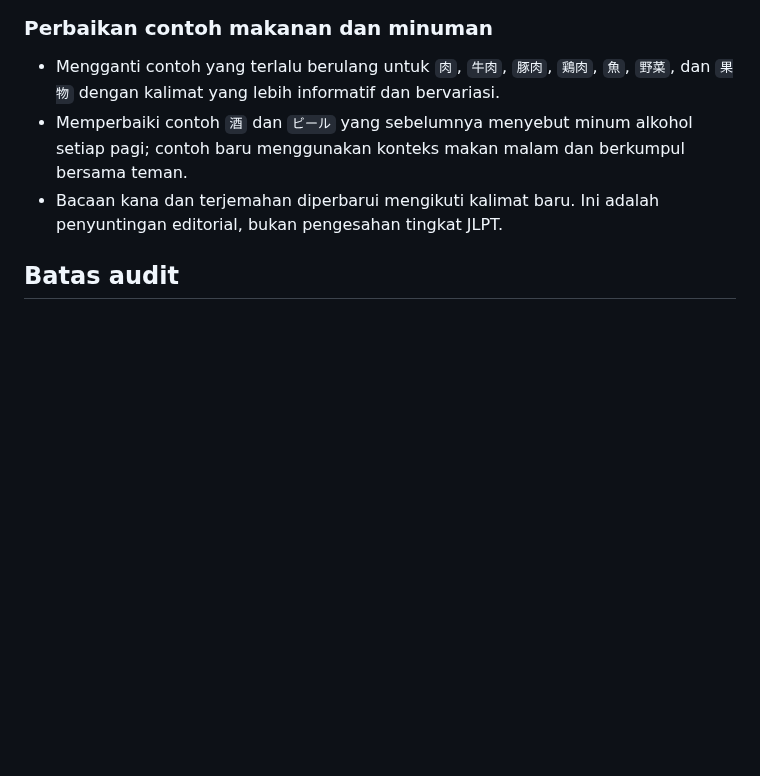
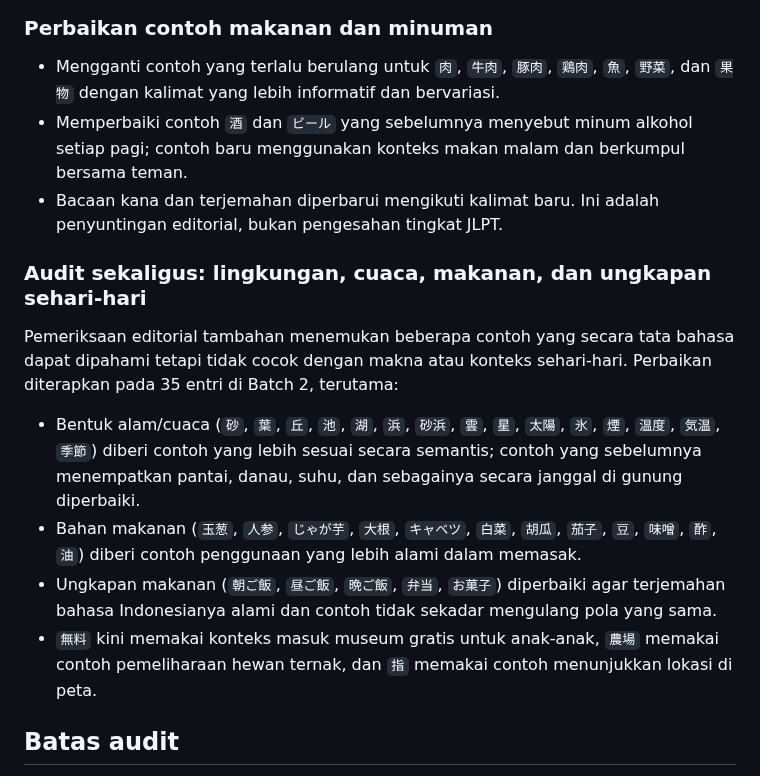
Before and after one commit to riyargb/Belajar-Pemrograman, a Markdown page: reports/audit-n5-vocabulary.md, the part around the change. Drawn GitHub-style; blank space fills up the shorter version.

Commit message:
Document broad vocabulary audit and 35 contextual fixes

```diff
--- a/reports/audit-n5-vocabulary.md
+++ b/reports/audit-n5-vocabulary.md
@@ -79,6 +79,15 @@ JLPT tidak menerbitkan daftar kosakata resmi yang lengkap dan tertutup untuk tia
 - Memperbaiki contoh `酒` dan `ビール` yang sebelumnya menyebut minum alkohol setiap pagi; contoh baru menggunakan konteks makan malam dan berkumpul bersama teman.
 - Bacaan kana dan terjemahan diperbarui mengikuti kalimat baru. Ini adalah penyuntingan editorial, bukan pengesahan tingkat JLPT.
 
+### Audit sekaligus: lingkungan, cuaca, makanan, dan ungkapan sehari-hari
+
+Pemeriksaan editorial tambahan menemukan beberapa contoh yang secara tata bahasa dapat dipahami tetapi tidak cocok dengan makna atau konteks sehari-hari. Perbaikan diterapkan pada 35 entri di Batch 2, terutama:
+
+- Bentuk alam/cuaca (`砂`, `葉`, `丘`, `池`, `湖`, `浜`, `砂浜`, `雲`, `星`, `太陽`, `氷`, `煙`, `温度`, `気温`, `季節`) diberi contoh yang lebih sesuai secara semantis; contoh yang sebelumnya menempatkan pantai, danau, suhu, dan sebagainya secara janggal di gunung diperbaiki.
+- Bahan makanan (`玉葱`, `人参`, `じゃが芋`, `大根`, `キャベツ`, `白菜`, `胡瓜`, `茄子`, `豆`, `味噌`, `酢`, `油`) diberi contoh penggunaan yang lebih alami dalam memasak.
+- Ungkapan makanan (`朝ご飯`, `昼ご飯`, `晩ご飯`, `弁当`, `お菓子`) diperbaiki agar terjemahan bahasa Indonesianya alami dan contoh tidak sekadar mengulang pola yang sama.
+- `無料` kini memakai konteks masuk museum gratis untuk anak-anak, `農場` memakai contoh pemeliharaan hewan ternak, dan `指` memakai contoh menunjukkan lokasi di peta.
+
 ## Batas audit
 
 - Skrip memeriksa jumlah, keunikan, kolom, kategori, bacaan, tanda baca, konsistensi katakana, dan urutan pemuatan data.
```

◇ ◇ ◇ ◇ ◇ ◇ ◇

*What to work on*:
Look through the entries above and copy each line that has "reports" in it.

*Output of the task*:
Before and after one commit to riyargb/Belajar-Pemrograman, a Markdown page: reports/audit-n5-vocabulary.md, the part around the change. Drawn GitHub-style; blank space fills up the shorter version.
--- a/reports/audit-n5-vocabulary.md
+++ b/reports/audit-n5-vocabulary.md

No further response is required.